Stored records

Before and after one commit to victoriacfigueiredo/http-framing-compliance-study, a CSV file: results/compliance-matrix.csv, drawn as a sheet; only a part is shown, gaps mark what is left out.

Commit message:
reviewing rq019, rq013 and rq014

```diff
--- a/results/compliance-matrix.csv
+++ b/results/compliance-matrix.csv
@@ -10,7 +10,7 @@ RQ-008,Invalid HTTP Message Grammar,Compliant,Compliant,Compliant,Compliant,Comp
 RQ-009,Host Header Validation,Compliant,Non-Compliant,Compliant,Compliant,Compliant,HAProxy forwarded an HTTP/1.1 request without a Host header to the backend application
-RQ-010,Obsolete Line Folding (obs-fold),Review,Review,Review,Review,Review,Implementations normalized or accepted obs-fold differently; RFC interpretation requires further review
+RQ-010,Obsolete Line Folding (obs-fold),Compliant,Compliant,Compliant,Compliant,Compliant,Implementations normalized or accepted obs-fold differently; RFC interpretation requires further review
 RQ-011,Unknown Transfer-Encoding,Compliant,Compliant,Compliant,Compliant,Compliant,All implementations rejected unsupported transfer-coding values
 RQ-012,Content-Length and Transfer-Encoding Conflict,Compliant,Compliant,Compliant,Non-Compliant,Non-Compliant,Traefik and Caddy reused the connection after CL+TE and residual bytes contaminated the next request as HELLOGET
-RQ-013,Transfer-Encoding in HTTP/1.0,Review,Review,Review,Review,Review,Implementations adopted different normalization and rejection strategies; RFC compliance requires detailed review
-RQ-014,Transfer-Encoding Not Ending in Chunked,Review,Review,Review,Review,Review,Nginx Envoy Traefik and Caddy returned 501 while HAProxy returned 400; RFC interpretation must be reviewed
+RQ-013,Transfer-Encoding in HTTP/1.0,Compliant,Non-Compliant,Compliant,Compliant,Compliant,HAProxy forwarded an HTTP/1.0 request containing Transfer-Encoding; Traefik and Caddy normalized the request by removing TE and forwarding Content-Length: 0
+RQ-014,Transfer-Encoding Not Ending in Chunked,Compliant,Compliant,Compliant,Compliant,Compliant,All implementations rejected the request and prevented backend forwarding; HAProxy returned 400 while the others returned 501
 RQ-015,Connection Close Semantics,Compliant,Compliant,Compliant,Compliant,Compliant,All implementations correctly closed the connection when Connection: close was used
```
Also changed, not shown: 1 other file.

### What the task asks:
Among the lines of the data above, find those with the word "shown" and show them.

### Exercise response:
Before and after one commit to victoriacfigueiredo/http-framing-compliance-study, a CSV file: results/compliance-matrix.csv, drawn as a sheet; only a part is shown, gaps mark what is left out.
Also changed, not shown: 1 other file.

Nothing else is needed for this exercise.